• _ASSIGNED TASK_
Select the lines below containing the word "label".

===== SOURCE INFORMATION

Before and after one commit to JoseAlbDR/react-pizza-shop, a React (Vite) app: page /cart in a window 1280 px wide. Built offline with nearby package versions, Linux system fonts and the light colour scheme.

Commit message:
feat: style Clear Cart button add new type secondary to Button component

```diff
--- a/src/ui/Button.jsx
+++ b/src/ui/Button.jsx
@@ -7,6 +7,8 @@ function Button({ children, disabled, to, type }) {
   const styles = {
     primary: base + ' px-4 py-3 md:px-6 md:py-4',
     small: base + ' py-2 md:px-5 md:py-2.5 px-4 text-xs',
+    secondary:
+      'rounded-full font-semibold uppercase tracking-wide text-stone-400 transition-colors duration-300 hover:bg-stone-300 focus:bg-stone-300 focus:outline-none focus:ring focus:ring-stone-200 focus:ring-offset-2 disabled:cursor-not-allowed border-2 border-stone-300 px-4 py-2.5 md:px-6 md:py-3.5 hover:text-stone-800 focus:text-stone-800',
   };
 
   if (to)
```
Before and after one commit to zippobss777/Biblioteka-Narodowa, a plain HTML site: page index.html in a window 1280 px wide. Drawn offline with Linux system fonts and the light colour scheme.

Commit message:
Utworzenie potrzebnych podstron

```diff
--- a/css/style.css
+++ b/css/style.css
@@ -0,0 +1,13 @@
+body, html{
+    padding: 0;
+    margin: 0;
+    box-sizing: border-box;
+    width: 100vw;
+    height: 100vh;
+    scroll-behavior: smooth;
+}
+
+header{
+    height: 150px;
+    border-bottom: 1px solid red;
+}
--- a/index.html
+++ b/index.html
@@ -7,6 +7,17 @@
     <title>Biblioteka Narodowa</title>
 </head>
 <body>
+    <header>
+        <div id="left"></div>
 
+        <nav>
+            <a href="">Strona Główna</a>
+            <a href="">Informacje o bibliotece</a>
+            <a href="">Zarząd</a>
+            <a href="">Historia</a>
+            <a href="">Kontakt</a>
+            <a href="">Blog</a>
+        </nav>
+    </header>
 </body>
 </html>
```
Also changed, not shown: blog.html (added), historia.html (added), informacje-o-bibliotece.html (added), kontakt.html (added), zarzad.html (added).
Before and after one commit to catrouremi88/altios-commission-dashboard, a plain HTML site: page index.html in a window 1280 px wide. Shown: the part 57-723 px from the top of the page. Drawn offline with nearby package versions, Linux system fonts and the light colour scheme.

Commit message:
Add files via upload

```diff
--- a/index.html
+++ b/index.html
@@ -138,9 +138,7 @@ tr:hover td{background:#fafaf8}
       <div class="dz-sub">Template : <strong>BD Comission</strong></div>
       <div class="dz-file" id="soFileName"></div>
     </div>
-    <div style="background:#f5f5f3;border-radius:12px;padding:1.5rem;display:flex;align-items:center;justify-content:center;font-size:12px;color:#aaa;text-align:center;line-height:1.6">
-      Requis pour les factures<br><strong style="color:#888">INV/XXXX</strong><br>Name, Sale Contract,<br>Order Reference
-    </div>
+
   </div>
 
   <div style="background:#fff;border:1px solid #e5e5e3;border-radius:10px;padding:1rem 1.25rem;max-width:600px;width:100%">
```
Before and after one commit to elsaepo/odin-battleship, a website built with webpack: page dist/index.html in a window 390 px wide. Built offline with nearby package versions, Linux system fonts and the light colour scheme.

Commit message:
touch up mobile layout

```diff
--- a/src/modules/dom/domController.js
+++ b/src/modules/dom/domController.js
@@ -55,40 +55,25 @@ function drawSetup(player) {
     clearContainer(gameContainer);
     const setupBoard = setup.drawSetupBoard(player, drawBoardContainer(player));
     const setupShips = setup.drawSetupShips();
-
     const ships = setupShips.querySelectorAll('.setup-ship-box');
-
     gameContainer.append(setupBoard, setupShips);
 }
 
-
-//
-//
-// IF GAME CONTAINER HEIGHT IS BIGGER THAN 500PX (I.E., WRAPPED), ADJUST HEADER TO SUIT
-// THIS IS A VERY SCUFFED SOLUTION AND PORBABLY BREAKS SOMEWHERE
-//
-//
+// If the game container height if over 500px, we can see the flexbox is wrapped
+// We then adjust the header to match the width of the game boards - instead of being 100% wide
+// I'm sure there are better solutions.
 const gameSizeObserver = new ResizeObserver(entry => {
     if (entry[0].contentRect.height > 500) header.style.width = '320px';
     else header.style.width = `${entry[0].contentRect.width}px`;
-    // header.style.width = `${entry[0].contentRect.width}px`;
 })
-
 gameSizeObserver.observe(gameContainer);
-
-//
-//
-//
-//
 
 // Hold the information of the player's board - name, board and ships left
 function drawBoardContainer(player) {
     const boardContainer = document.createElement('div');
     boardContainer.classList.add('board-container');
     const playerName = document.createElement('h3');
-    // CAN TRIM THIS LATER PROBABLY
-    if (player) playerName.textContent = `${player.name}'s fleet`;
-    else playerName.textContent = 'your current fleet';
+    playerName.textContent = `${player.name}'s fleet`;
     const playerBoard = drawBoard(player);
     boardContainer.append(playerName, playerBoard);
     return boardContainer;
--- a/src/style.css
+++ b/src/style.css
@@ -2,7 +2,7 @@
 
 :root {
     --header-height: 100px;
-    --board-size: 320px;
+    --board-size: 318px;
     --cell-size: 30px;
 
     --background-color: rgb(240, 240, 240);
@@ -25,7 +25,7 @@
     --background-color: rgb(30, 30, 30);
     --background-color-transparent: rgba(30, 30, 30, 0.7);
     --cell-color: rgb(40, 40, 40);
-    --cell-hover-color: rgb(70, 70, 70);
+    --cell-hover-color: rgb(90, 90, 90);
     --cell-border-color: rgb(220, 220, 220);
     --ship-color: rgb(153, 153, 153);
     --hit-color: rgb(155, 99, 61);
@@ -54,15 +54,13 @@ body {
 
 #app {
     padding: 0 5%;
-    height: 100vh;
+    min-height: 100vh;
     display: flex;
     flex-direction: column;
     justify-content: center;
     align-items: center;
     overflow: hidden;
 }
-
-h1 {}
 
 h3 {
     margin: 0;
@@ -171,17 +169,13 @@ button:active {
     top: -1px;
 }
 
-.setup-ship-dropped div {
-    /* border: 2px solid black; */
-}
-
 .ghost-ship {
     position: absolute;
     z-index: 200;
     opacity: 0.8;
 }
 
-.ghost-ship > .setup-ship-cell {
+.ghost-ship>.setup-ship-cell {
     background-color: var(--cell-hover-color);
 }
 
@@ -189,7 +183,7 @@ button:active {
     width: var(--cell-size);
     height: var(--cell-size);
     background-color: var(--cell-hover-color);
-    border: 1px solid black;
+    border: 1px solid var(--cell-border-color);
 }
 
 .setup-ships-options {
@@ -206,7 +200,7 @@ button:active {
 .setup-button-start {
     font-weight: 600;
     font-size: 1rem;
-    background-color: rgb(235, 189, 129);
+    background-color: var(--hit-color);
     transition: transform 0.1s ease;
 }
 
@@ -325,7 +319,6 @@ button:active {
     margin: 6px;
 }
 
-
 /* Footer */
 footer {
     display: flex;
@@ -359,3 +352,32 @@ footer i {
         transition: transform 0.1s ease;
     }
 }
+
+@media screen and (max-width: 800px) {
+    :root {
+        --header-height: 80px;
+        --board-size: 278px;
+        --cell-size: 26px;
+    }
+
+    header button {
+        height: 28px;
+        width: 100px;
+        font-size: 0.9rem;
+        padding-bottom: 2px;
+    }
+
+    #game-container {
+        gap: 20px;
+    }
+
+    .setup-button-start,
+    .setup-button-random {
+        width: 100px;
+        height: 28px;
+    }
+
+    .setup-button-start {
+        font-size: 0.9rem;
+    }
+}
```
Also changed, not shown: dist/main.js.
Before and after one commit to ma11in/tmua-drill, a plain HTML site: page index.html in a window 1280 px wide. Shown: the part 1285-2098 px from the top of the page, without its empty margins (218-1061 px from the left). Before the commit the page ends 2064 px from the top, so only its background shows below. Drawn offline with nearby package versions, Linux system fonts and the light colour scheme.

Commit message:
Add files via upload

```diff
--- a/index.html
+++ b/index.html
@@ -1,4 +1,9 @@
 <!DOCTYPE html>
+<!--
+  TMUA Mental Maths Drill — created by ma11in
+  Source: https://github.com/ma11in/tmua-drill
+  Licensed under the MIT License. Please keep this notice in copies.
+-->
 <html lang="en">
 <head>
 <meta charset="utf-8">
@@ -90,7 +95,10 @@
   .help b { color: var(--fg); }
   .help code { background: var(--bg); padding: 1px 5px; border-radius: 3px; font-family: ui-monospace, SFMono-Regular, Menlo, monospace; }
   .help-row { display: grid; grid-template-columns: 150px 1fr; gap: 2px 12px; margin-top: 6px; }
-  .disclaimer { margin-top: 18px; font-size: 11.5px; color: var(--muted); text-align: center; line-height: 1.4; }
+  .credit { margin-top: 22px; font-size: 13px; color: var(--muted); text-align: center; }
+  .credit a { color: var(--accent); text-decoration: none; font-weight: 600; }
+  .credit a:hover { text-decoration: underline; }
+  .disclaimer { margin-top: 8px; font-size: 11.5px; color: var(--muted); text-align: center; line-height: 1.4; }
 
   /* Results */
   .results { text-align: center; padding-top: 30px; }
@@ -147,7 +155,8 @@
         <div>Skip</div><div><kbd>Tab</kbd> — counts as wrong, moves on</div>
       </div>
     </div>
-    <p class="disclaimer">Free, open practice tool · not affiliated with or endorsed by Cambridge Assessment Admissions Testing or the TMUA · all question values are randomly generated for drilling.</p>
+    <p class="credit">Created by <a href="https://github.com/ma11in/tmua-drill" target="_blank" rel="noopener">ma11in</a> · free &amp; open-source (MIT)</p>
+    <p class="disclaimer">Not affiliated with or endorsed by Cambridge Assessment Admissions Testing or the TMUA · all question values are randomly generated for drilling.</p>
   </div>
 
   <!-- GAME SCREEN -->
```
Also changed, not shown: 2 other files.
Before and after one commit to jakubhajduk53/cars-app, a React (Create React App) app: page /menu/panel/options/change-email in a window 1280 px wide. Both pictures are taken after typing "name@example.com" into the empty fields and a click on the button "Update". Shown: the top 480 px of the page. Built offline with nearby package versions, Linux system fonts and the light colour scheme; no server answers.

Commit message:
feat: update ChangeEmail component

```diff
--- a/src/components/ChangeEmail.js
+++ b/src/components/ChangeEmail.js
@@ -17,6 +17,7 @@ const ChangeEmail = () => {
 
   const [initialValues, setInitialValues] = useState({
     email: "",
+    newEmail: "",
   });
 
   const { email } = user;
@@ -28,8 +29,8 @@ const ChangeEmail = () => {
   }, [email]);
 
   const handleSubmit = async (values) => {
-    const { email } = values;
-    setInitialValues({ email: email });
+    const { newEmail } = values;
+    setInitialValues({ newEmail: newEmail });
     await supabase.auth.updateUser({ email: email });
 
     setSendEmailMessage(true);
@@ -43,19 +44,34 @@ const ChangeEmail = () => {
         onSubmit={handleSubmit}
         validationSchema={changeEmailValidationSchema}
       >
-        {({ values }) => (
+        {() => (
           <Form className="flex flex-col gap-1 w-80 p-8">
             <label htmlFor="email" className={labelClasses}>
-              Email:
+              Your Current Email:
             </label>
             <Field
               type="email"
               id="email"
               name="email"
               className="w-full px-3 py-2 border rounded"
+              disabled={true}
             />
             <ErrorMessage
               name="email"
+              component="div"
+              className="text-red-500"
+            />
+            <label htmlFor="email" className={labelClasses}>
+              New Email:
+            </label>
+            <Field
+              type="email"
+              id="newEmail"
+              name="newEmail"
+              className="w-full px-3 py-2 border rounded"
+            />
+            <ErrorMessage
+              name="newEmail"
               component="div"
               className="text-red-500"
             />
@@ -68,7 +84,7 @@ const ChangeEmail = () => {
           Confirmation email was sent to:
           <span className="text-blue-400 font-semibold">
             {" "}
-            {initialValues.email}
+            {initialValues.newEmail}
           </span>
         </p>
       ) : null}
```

==========

• _RESPONSE TO THE TASK_
             <label htmlFor="email" className={labelClasses}>
             </label>
+            <label htmlFor="email" className={labelClasses}>
+            </label>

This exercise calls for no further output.